With roots in European Romanticism and with correspondences to European painters such as the Nazarenes and Caspar David Friedrich in Germany, or John Constable and Joseph Turner in England, the Hudson River painters nonetheless set about heeding Emerson's call "to ignore the courtly Muses of Europe" and define a distinct vision for American art. They were artists who came to maturity in the years of egalitarian Jacksonian democracy and expansion; they translated these ideals into an aesthetic that was sweeping and spontaneous. The Hudson River painters celebrated the vast nation that lay before them not chauvinistically but with a sense of awe for its majestic natural resources, and a feeling of optimism for its huge potential. They depicted a New World wilderness in which man, minuscule as he was beside the vastness of creation, nevertheless retained that divine spark that completed the circle of harmony.
As Thomas Cole maintained, if nature stayed untouched by the hand of man--which much of the primeval American landscape in the early 19th century was--then man could become more easily acquainted with the hand of God. The Hudson River painters created visual embodiments of the ideals of American Transcendentalist writers like Emerson, Thoreau, William Cullen Bryant, and Walt Whitman. Concurring with Emerson, who had written in his 1841 essay “Thoughts on Art” that painting should become a vehicle through which the universal mind could reach the mind of mankind, the Hudson River painters believed art to be an agent of moral and spiritual transformation.
The impetus to celebrate the glories of the Hudson Valley began before Thomas Cole with painters such as Thomas Doughty, Thomas Chambers, and Jasper Francis Cropsey, but it was Cole, with his literary and dramatic instincts and his years of European study who made the most coherent and articulated case for a new art for a new land. With Asher B. Durand, he did much to revolutionize not only the styles and themes of American painting, but the methods as well. Cole sketched from nature--frequently dramatic vistas in the Catskills or White Mountains--and then returned to his studio to compose his large scale canvasses, alive with tactile brushwork and atmospheric lighting that seemed to breathe.

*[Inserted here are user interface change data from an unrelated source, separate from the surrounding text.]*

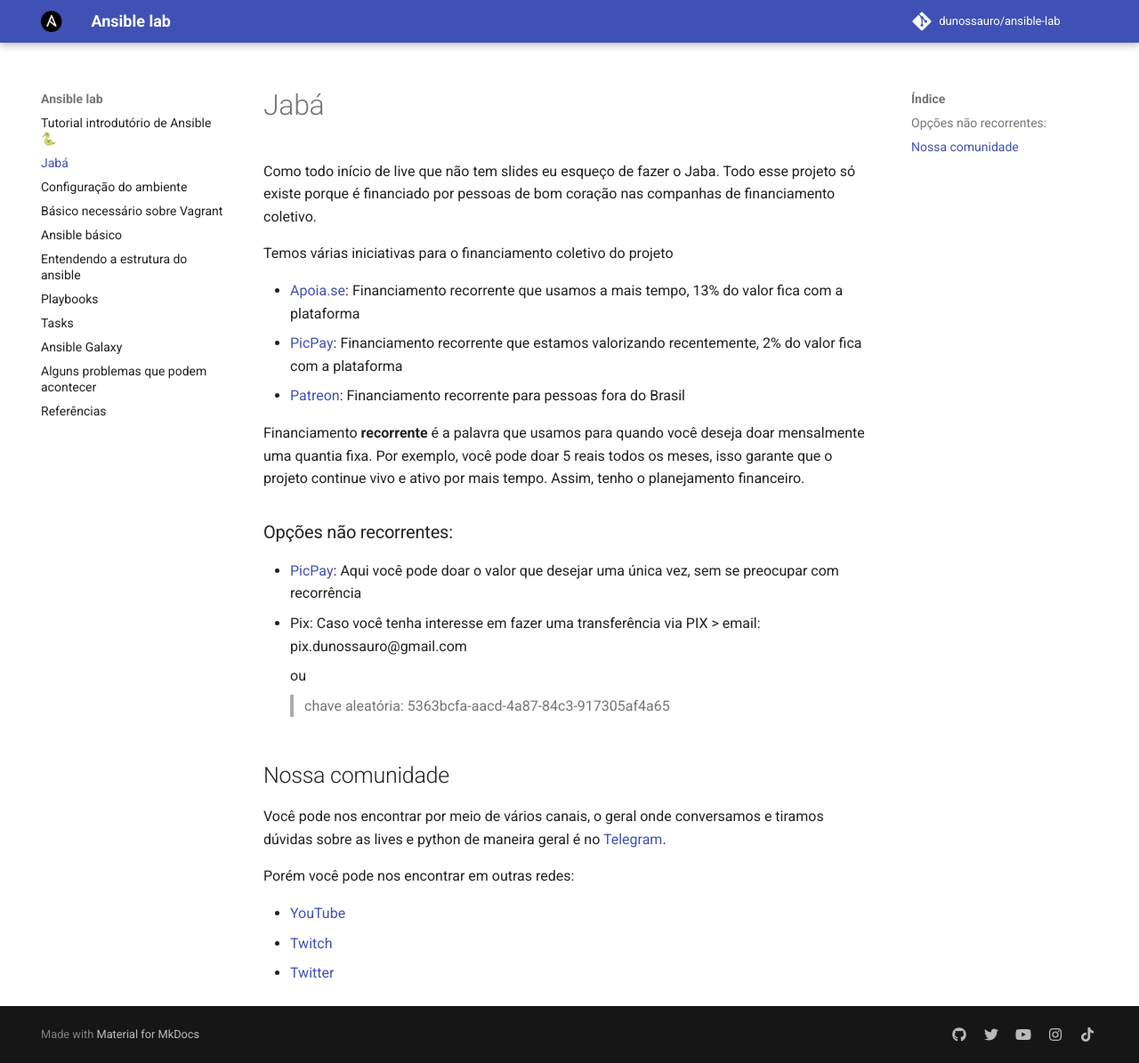
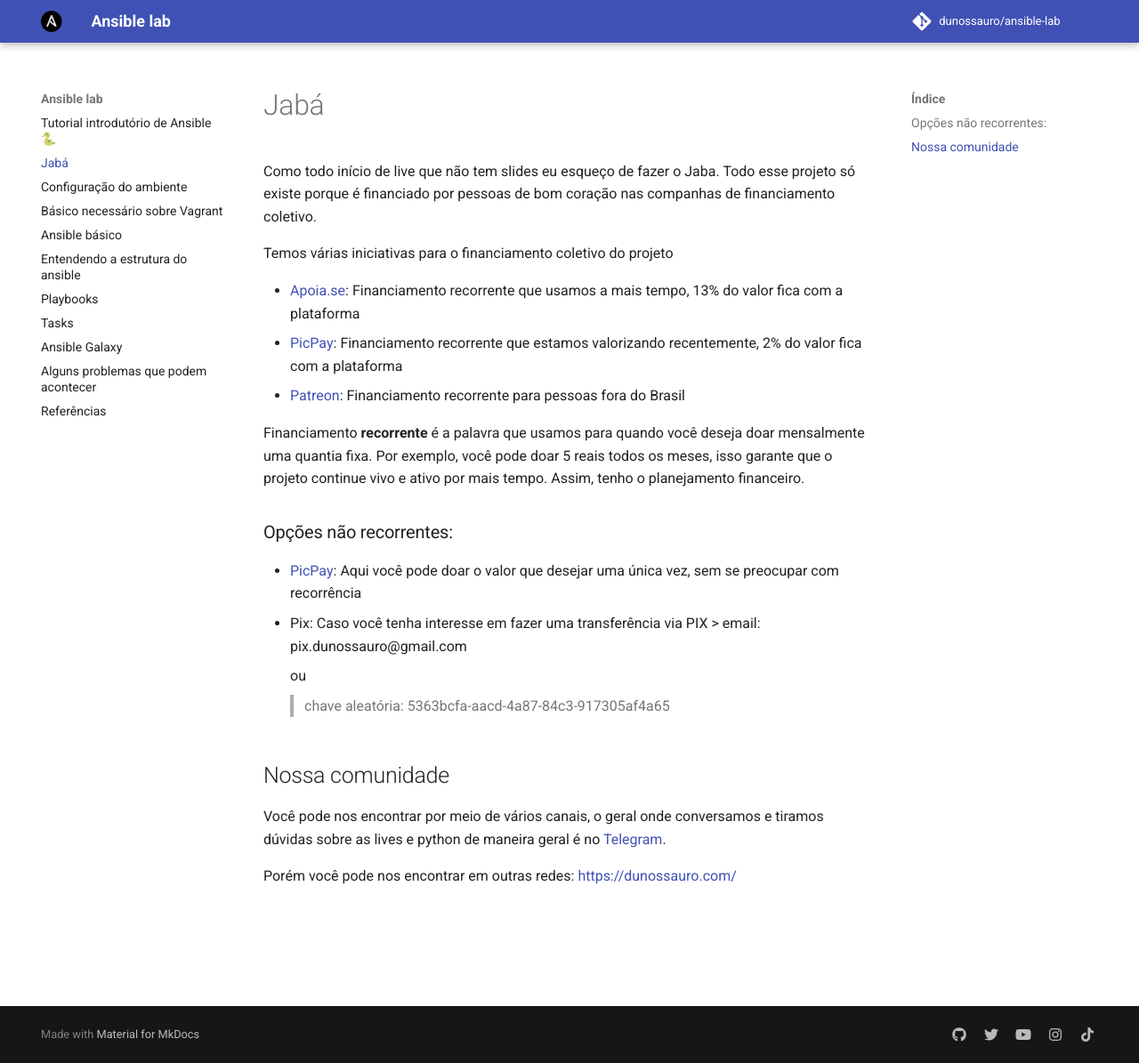
Before and after one commit to dunossauro/ansible-lab, an MkDocs documentation site: the page built from docs/00_jaba.md, in a window 1280 px wide and 1195 px high. Shown: the whole window at 89% size. Built offline with MkDocs 1.6.1 and Material for MkDocs 9.7.7, drawn with Linux system fonts in a browser that asks for light colours; comment, search, counter and statistics services are not loaded.

Commit message:
Atualizando links no jabá

```diff
--- a/docs/00_jaba.md
+++ b/docs/00_jaba.md
@@ -24,8 +24,4 @@
 
 Você pode nos encontrar por meio de vários canais, o geral onde conversamos e tiramos dúvidas sobre as lives e python de maneira geral é no [Telegram](hhttps://t.me/livepython).
 
-Porém você pode nos encontrar em outras redes:
-
-- [YouTube](https://www.youtube.com/dunossauro)
-- [Twitch](https://www.twitch.tv/dunossauro)
-- [Twitter](http://twitter.com/dunossauro)
+Porém você pode nos encontrar em outras redes: [https://dunossauro.com/](https://dunossauro.com/)
```
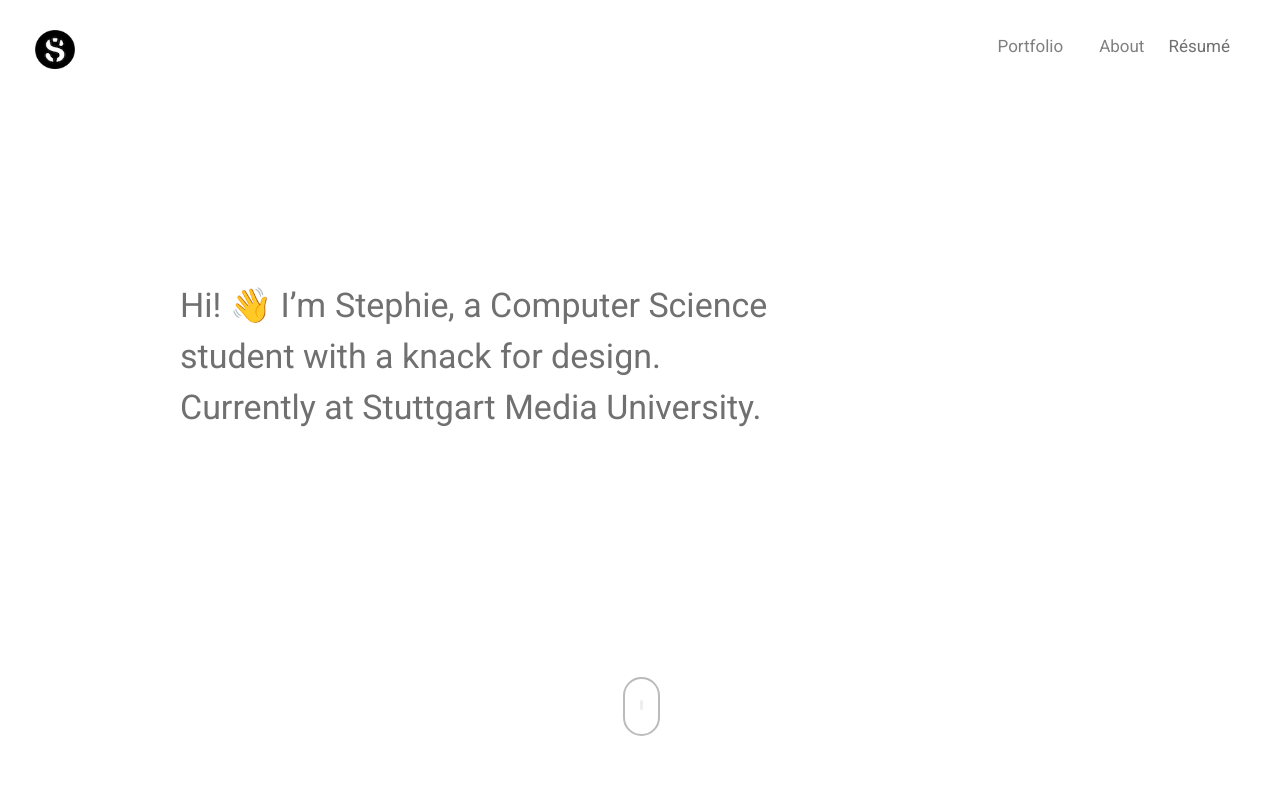
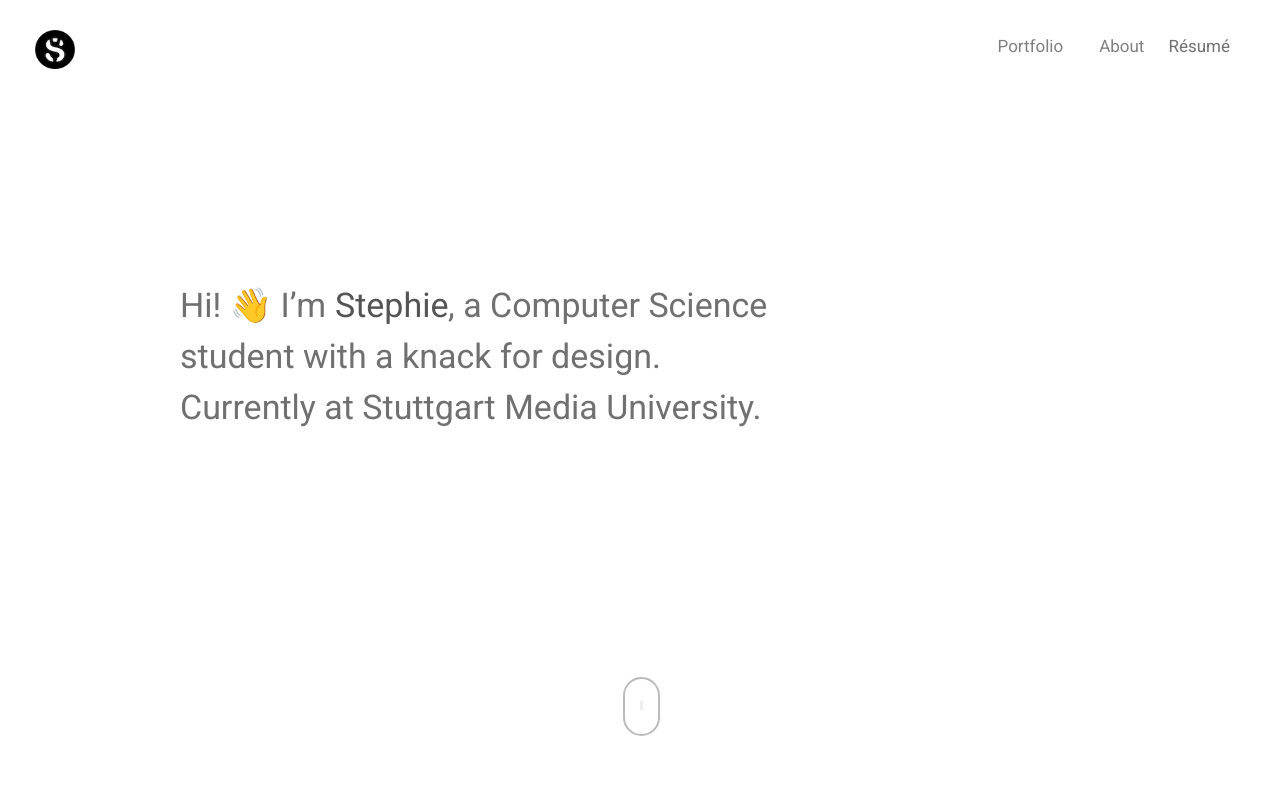
Before and after one commit to stephievo/stephievo.github.io, a React (Create React App) app: page /#/ in a window 1280 px wide. Shown: the top 800 px of the page. Built offline with nearby package versions, Linux system fonts and the light colour scheme.

Commit message:
style fix

```diff
--- a/src/scss/components/_typography.scss
+++ b/src/scss/components/_typography.scss
@@ -93,10 +93,10 @@ a {
   background-clip: text;
   text-fill-color: transparent;
   background-image: linear-gradient(45deg,
-                    $grey,
-                    $grey,
-                    $grey,
-                    $grey);
+                    #545454,
+                    #545454,
+                    #545454,
+                    #545454);
   animation: 0.2s shake infinite alternate;
 }
 .treasure {
```
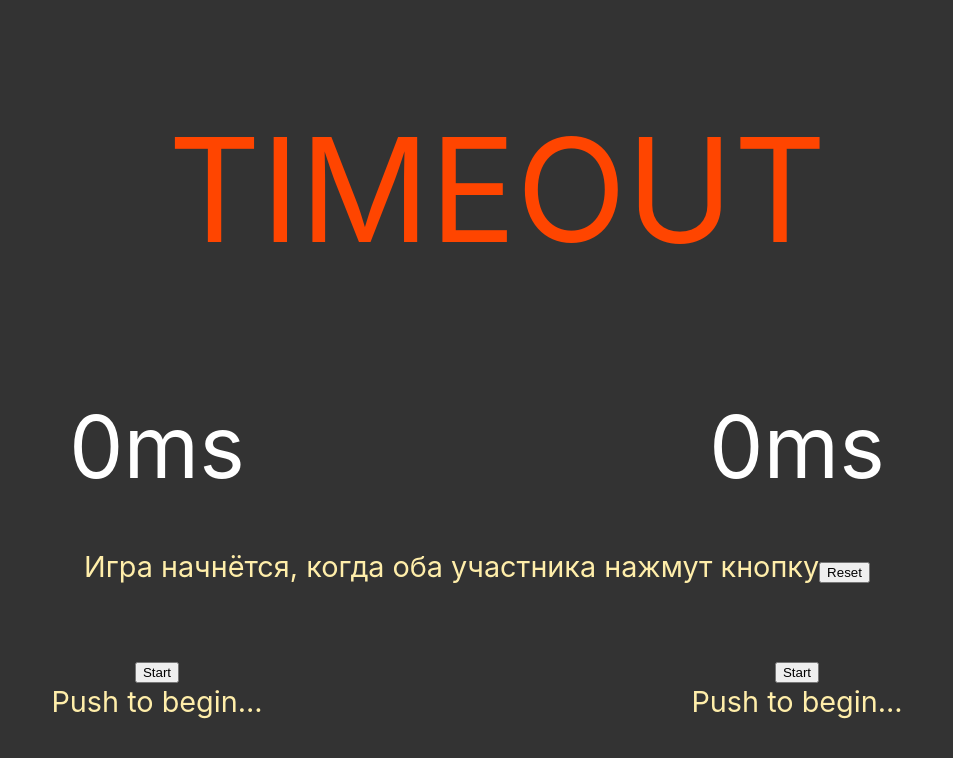
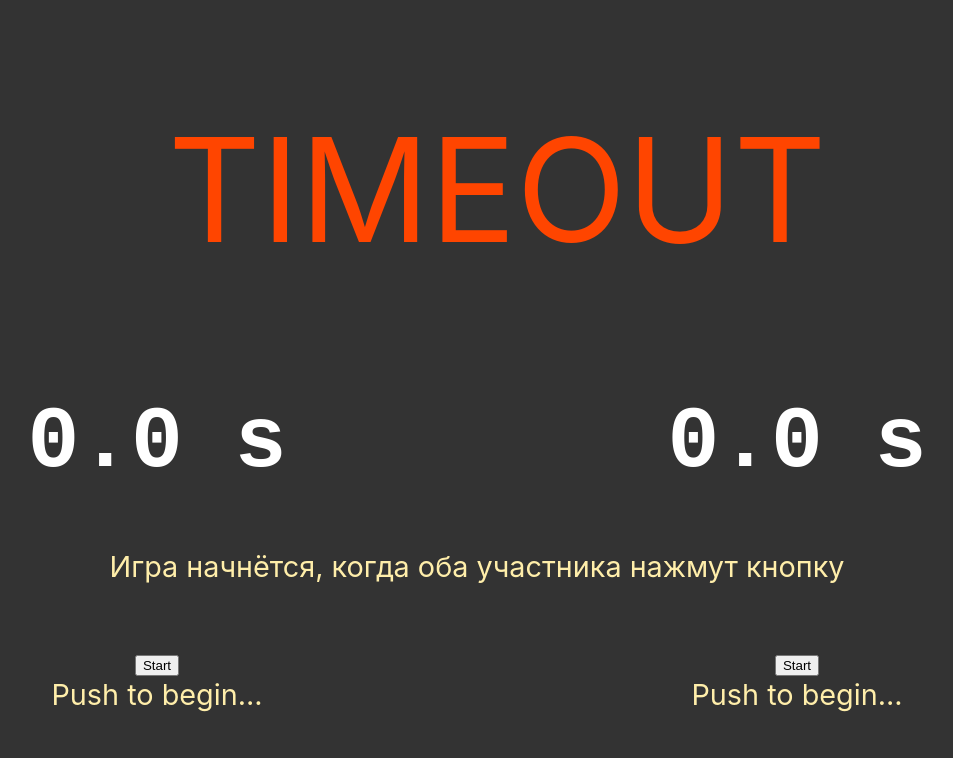
Before and after one commit to NetBUG/pirace, a React (Create React App) app in the folder webapp/: page / in a window 1280 px wide. Shown: the top 758 px of the page, without its empty margins (163-1116 px from the left). Built offline with nearby package versions, Linux system fonts and the light colour scheme; no server answers.

Commit message:
Proper design

```diff
--- a/webapp/src/App.css
+++ b/webapp/src/App.css
@@ -49,6 +49,8 @@ p {
 .watch {
   font-size: 300%;
   color: white;
+  font-family: 'Courier New', Courier, monospace;
+  font-weight: bold;
 }
 
 .cd_hidden {
--- a/webapp/src/Countdown.js
+++ b/webapp/src/Countdown.js
@@ -83,8 +83,8 @@ class Countdown extends Component {
            <span className="cd_start">{race || ackR || ackL ? '' : 'TIMEOUT'}</span>
         </p>
         <span>{race || ackR || ackL ? '' : 'Игра начнётся, когда оба участника нажмут кнопку'}</span>
-        {/*<button onClick={this.handleClick}>{started ? 'Stop' : 'Start'}</button> */}
-        <button onClick={this.handleReset}>Reset</button>
+        {/*<button onClick={this.handleClick}>{started ? 'Stop' : 'Start'}</button>
+        <button onClick={this.handleReset}>Reset</button> */}
       </div>
     );
   }
--- a/webapp/src/Stopwatch.js
+++ b/webapp/src/Stopwatch.js
@@ -57,11 +57,15 @@ class Stopwatch extends Component {
   componentWillUnmount() {
     clearInterval(this.timer);
   }
+  showSeconds(time) {
+    return Math.floor(time / 1000) + "." + Math.round(time % 1000 / 10);
+  }
   render() {
     const { runningTime } = this.state;
     return (
       <div>
-        <p className="watch">{runningTime}{typeof runningTime === 'number' ? 'ms' : ''}</p>
+        <p className="watch">{typeof runningTime === 'number' ? this.showSeconds(runningTime) : runningTime}
+        {typeof runningTime === 'number' ? ' s' : ''}</p>
         <button onClick={this.handleClick}>Start</button>
         { /* <button onClick={this.handleReset}>Reset</button>*/ }
       </div>
```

Luminists & Late Romantics The influence of the Hudson River School was carried into the mid-19th century by artists like John Frederick Kensett and Martin Johnson Heade, who came to be known as Luminists because of their experiments with the effects of light on water and sky, and by Frederic Edwin Church. Church based himself in his Persian-style home named Olana, with its panoramic view of the Hudson River and the Catskills, but he sought more extensive horizons for his canvasses. Like Walt Whitman, he tried to contain multitudes. He traveled the globe, painting scenery from the Hudson Valley to the American West to the Andes, the Amazon, and the Arctic, and he laid the foundation for the post-Civil War generation of landscape painters, among them Albert Bierstadt and George Inness.
A painting which has become a virtual emblem for the Hudson River School is the dramatic 46" x 36" canvas by Asher B. Durand called Kindred Spirits. Durand depicts himself, together with Cole, on a rocky promontory in serene contemplation of the scene before them: the gorge with its running stream, the gossamer Catskill mists shimmering in a palette of subtle colors, framed by foliage. In the foreground stands one of the Hudson River School's famous symbols, in this case a broken tree stump, which Cole called a "memento mori"--a reminder that life is fragile and impermanent; only Nature and the Divine within the Human Soul are eternal. Tiny as the human beings are in this composition, they are nevertheless elevated by the grandeur of the landscape with which they are in harmony. As Cole and Durand firmly believed, if the American landscape was a new Garden of Eden, then it was they, as artists, who kept the keys of entry.
--Thomas Hampson and Carla Maria Verdino-Süllwold, PBS I Hear America Singing